Ceratocystis platani is a fungus that causes a disease on plane trees in the genus Platanus, mostly in North America and Southern Europe.

Ceratocystis platani
Canker stain of plane
Scientific classification Edit this classification
Domain: Eukaryota
Kingdom: Fungi
Division: Ascomycota
Class: Sordariomycetes
Order: Microascales
Family: Ceratocystidaceae
Genus: Ceratocystis
C. platani
Binomial name
Ceratocystis platani
(J.M.Walter) Engelbr. & T.C.Harr. (2005)
  • Endoconidiophora fimbriata f. platani J.M.Walter (1951)
  • Ceratocystis fimbriata f. platani C.May & J.G.Palmer (1959)

Description edit

Ceratocystis platani is believed to be native to southeastern USA.[1] The fungus was previously considered to be part of the Ceratocystis fimbriata species complex as Ceratocystis fimbriata f. platani.[2] It was elevated to the level of species in 2005.[1]

Canker stain edit

Ceratocystis platani causes a disease in plane trees known as "Canker stain of plane" (UK English) or "Canker of sycamore" (US English).[2]

The disease is caused by the phytotoxin cerato-platanin, which occurs in the cell wall of C. platani, as well as other Dikarya, and is involved in molecular fungus-host interactions.[3]

Oriental plane (Platanus orientalis) is considered highly susceptible to the fungus; American sycamore (Platanus occidentalis) probably coevolved with the fungus and is relatively resistant, while the hybrid London plane (Platanus × acerifolia) is generally intermediate in resistance between its parents.[4] The fungus is a wound parasite which rapidly infects plane trees, causing disruption of water movement, cankers and eventually death.[4] Cankers on the tree trunk are characterised by necrosis of inner bark and bluish-black to reddish-brown discolouration of sapwood.[4] The disease can cause sudden death of a portion of the crown, and trees of 30–40 cm diameter may die within 2–3 years of infection.[4]

North America edit

The disease was first reported in the USA in 1935 affecting Platanus × acerifolia.
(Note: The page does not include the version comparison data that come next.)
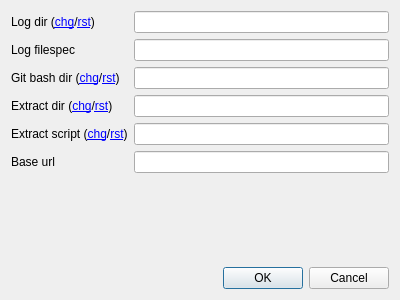
hgroover/uni-gui-tools, file archive-manager/dlgconfig.ui: the form before one commit.
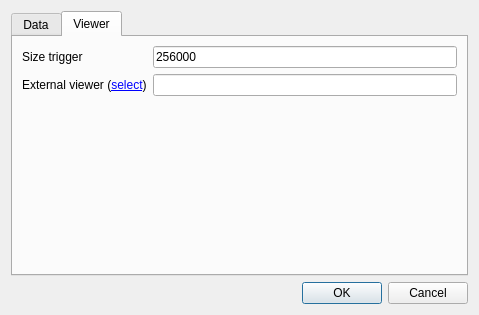
The form after the commit. The open tabs and pages were chosen to show the change.

Commit message: V1.0.5 - use tabs for config dlg, external viewer, other improvements

Diff of the .ui file:
```diff
--- a/archive-manager/dlgconfig.ui
+++ b/archive-manager/dlgconfig.ui
@@ -6,8 +6,8 @@
    <rect>
     <x>0</x>
     <y>0</y>
-    <width>400</width>
-    <height>300</height>
+    <width>479</width>
+    <height>315</height>
    </rect>
   </property>
   <property name="windowTitle">
@@ -15,6 +15,16 @@
   </property>
   <layout class="QVBoxLayout" name="verticalLayout">
    <item>
+    <widget class="QTabWidget" name="tabWidget">
+     <property name="currentIndex">
+      <number>0</number>
+     </property>
+     <widget class="QWidget" name="tabData">
+      <attribute name="title">
+       <string>Data</string>
+      </attribute>
+      <layout class="QVBoxLayout" name="verticalLayout_2">
+       <item>
     <layout class="QFormLayout" name="formLayout">
      <item row="0" column="0">
       <widget class="QLabel" name="lblLogdir">
@@ -112,6 +122,51 @@
       </widget>
      </item>
     </layout>
+       </item>
+      </layout>
+     </widget>
+     <widget class="QWidget" name="tabViewer">
+      <attribute name="title">
+       <string>Viewer</string>
+      </attribute>
+      <layout class="QFormLayout" name="formLayout_3">
+       <item row="0" column="0">
+        <widget class="QLabel" name="lblViewerSize">
+         <property name="text">
+          <string>Size trigger</string>
+         </property>
+        </widget>
+       </item>
+       <item row="0" column="1">
+        <widget class="QLineEdit" name="txtViewSizeTrigger">
+         <property name="toolTip">
+          <string>&lt;html&gt;&lt;head/&gt;&lt;body&gt;&lt;p&gt;For files with sizes above this value (bytes),&lt;br/&gt;use external viewer. To use external viewer&lt;/p&gt;&lt;p&gt;for all files, enter 0. To disable external viewer,&lt;/p&gt;&lt;p&gt;enter -1.&lt;/p&gt;&lt;/body&gt;&lt;/html&gt;</string>
+         </property>
+         <property name="text">
+          <string>256000</string>
+         </property>
+        </widget>
+       </item>
+       <item row="1" column="0">
+        <widget class="QLabel" name="lblViewExternalViewer">
+         <property name="text">
+          <string>External viewer (&lt;a href=&quot;select&quot;&gt;select&lt;/a&gt;)</string>
+         </property>
+        </widget>
+       </item>
+       <item row="1" column="1">
+        <widget class="QLineEdit" name="txtViewExternalViewer">
+         <property name="toolTip">
+          <string>Path to external viewer for files above size trigger</string>
+         </property>
+         <property name="readOnly">
+          <bool>true</bool>
+         </property>
+        </widget>
+       </item>
+      </layout>
+     </widget>
+    </widget>
    </item>
    <item>
     <widget class="QDialogButtonBox" name="buttonBox">
```
Lines whose indentation alone changed are shown as unchanged. The commit also changes 6 other files.
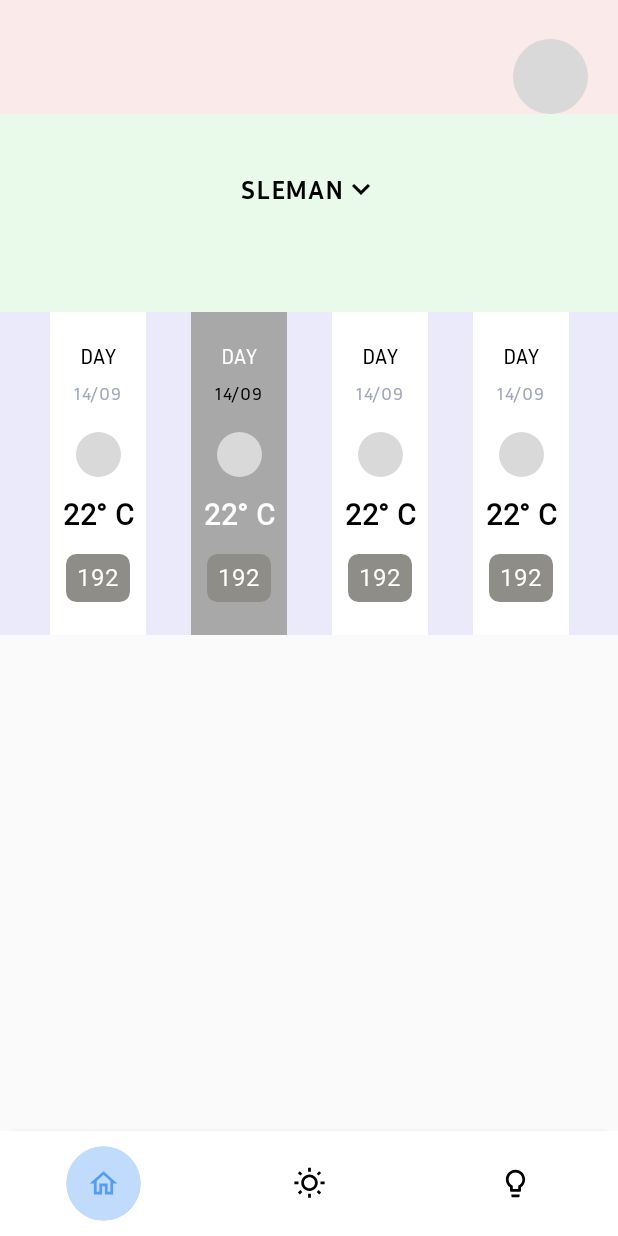
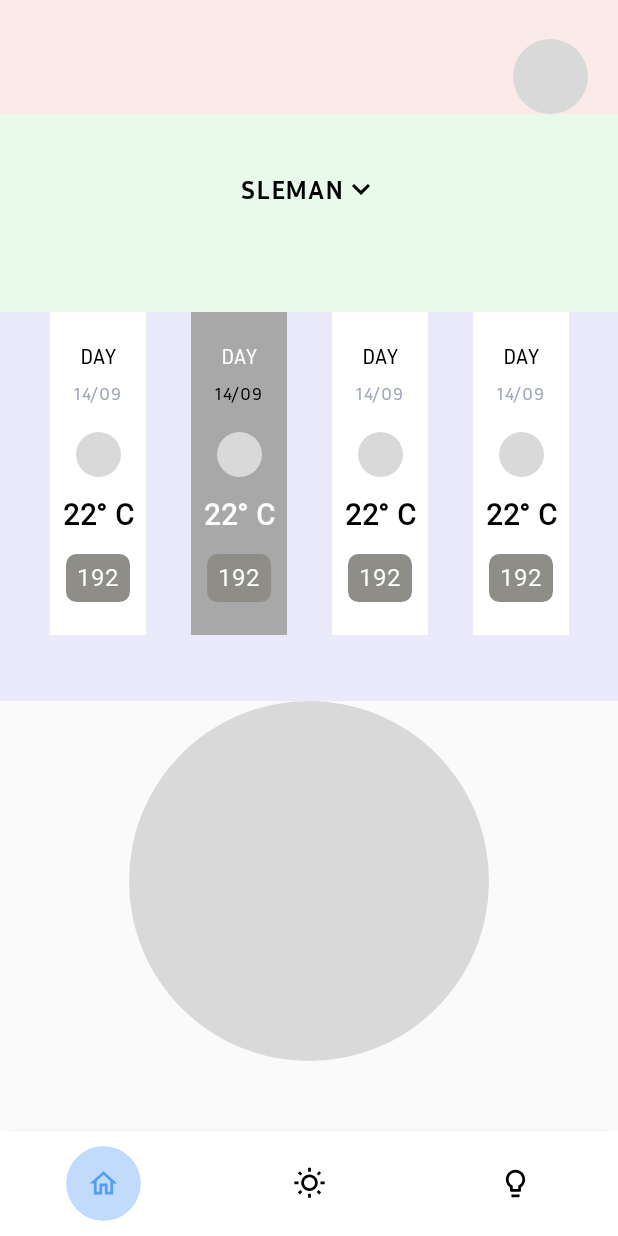
Before and after one commit to ahmadzakiakmal/EnviroLink, an Android app built with Jetpack Compose: the screen it shows after launch (MainActivity), on a phone screen of 412 x 824 dp. Run offline under Robolectric (Android 15) with nearby library versions, the phone set to English and light mode, and no system bars; Roboto replaces fonts that are not available here.

Commit message:
feat: add placeholder for AQI-meter

```diff
--- a/app/src/main/java/com/example/envirolink/MainActivity.kt
+++ b/app/src/main/java/com/example/envirolink/MainActivity.kt
@@ -17,8 +17,10 @@ import androidx.compose.foundation.layout.height
 import androidx.compose.foundation.layout.padding
 import androidx.compose.foundation.layout.size
 import androidx.compose.foundation.layout.width
+import androidx.compose.foundation.rememberScrollState
 import androidx.compose.foundation.shape.CircleShape
 import androidx.compose.foundation.shape.RoundedCornerShape
+import androidx.compose.foundation.verticalScroll
 import androidx.compose.material.icons.Icons
 import androidx.compose.material.icons.filled.Favorite
 import androidx.compose.material.icons.filled.Home
@@ -55,10 +57,17 @@ class MainActivity : ComponentActivity() {
         setContent {
             EnviroLinkTheme {
                 // A surface container using the 'background' color from the theme
+                Box(modifier = Modifier.fillMaxSize()) {
                     Column(
-                    modifier = Modifier.fillMaxSize(),
+                        modifier = Modifier
+                            .fillMaxSize()
+                            .verticalScroll(rememberScrollState()),
                     ) {
-                    Column(Modifier.weight(1f)) {
+                        Column(
+                            Modifier
+                                .weight(1f)
+                                .verticalScroll(rememberScrollState())
+                        ) {
                             Row(
                                 horizontalArrangement = Arrangement.End,
                                 modifier = Modifier
@@ -92,6 +101,7 @@ class MainActivity : ComponentActivity() {
                                 modifier = Modifier
                                     .background(Color(0x100000FF))
                                     .fillMaxWidth()
+                                    .padding(bottom = 44.dp)
                             ) {
                                 DayBox(today = false)
                                 Spacer(Modifier.width(30.dp))
@@ -101,9 +111,23 @@ class MainActivity : ComponentActivity() {
                                 Spacer(Modifier.width(30.dp))
                                 DayBox(today = false)
                             }
+                            Row(
+                                horizontalArrangement = Arrangement.Center,
+                                modifier = Modifier.fillMaxWidth()
+                            ) {
+                                Box(
+                                    Modifier
+                                        .clip(
+                                            CircleShape
+                                        )
+                                        .background(Color(0xFFD9D9D9))
+                                        .size(240.dp)
+                                )
+                            }
                         }
 
-                    Row( // Navbar
+                        Row(
+                            // Navbar
                             Modifier
                                 .fillMaxWidth()
                                 .shadow(
@@ -113,7 +137,7 @@ class MainActivity : ComponentActivity() {
                                 )
                                 .background(Color.White)
                                 .padding(vertical = 10.dp),
-                        horizontalArrangement = Arrangement.SpaceAround
+                            horizontalArrangement = Arrangement.SpaceAround,
                         ) {
                             Button(
                                 onClick = { /*TODO*/ },
@@ -161,6 +185,7 @@ class MainActivity : ComponentActivity() {
                                     contentDescription = "Articles",
                                     Modifier.size(22.dp)
                                 )
+                            }
                         }
                     }
                 }
```
Lines whose indentation alone changed are shown as unchanged.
In subsequent years the disease was reported in most Atlantic seaboard states. It was subsequently observed in plantations and in natural forests of Platanus occidentalis. The disease has also been reported in California.[2] In Philadelphia the disease had killed 10,000 out of a total 150,000 trees by 1945.[2] In Gloucester, New Jersey, 87% of London plane trees had died by 1949.[2]

Europe and the Near East edit

Affected trees in Agde, Southern France (2014)

The disease was first found in Europe in Marseille, France, in 1945, and is believed to have been transported there by US troops during Operation Dragoon towards the end of World War II. The pathogen is now present in most of Italy.[2] It has also been reported in Spain, Switzerland, Greece, Iran, and Armenia.[2] In Italy and the south-east of France the disease has caused serious losses.[2] In Marseille, where the first phase of infection started in 1945, 1850 Plane trees were killed between 1960 and 1972 (about 13% of the initial population).[2] At Forte dei Marmi, one of the oldest infection centres in Italy, 90% of all plane trees died of the disease in the twenty-year period from 1972-1991.[2]

Ceratocystis platani was first detected in Greece in 2003.[2] Since then, hundreds of dead and dying trees have been found along streams and rivers in southwestern Greece, and many ornamental trees have died in residential and recreational areas.[4]

In 2006 C. platani was identified as the cause of plane tree death along the Canal du Midi, a UNESCO world heritage site in France.[4] The canal is lined with around 42,000 plane trees and up to 2011, around 2,500 trees had been felled, destroyed and replaced with disease-resistant planes.[4]

References edit

  1. ^ a b Engelbrecht, C. J. B.; Harrington, T. C. (2005). "Intersterility, morphology and taxonomy of Ceratocystis fimbriata on sweet potato, cacao and sycamore". Mycologia. 97 (1): 57–69. doi:10.3852/mycologia.97.1.57. PMID 16389957.
  2. ^ a b c d e f g h i j k Rapid Pest Risk Analysis for Ceratocystis platani Archived May 13, 2013, at the Wayback Machine, FERA, retrieved 27 February 2014
  3. ^ Chen, Hongxin; Kovalchuk, Andriy; Keriö, Susanna; Asiegbu, Fred O. (20 January 2017). "Distribution and bioinformatic analysis of the cerato-platanin protein family in Dikarya". Mycologia. 105 (2013): 1479–1488. doi:10.3852/13-115. PMID 23928425. S2CID 23984426.
  4. ^ a b c d e f g Ceratocystis platani (fungus) Archived 2014-03-07 at the Wayback Machine, issg Database: Ecology of Ceratocystis platani, retrieved 27 February 2014

External links edit

  Media related to Ceratocystis platani at Wikimedia Commons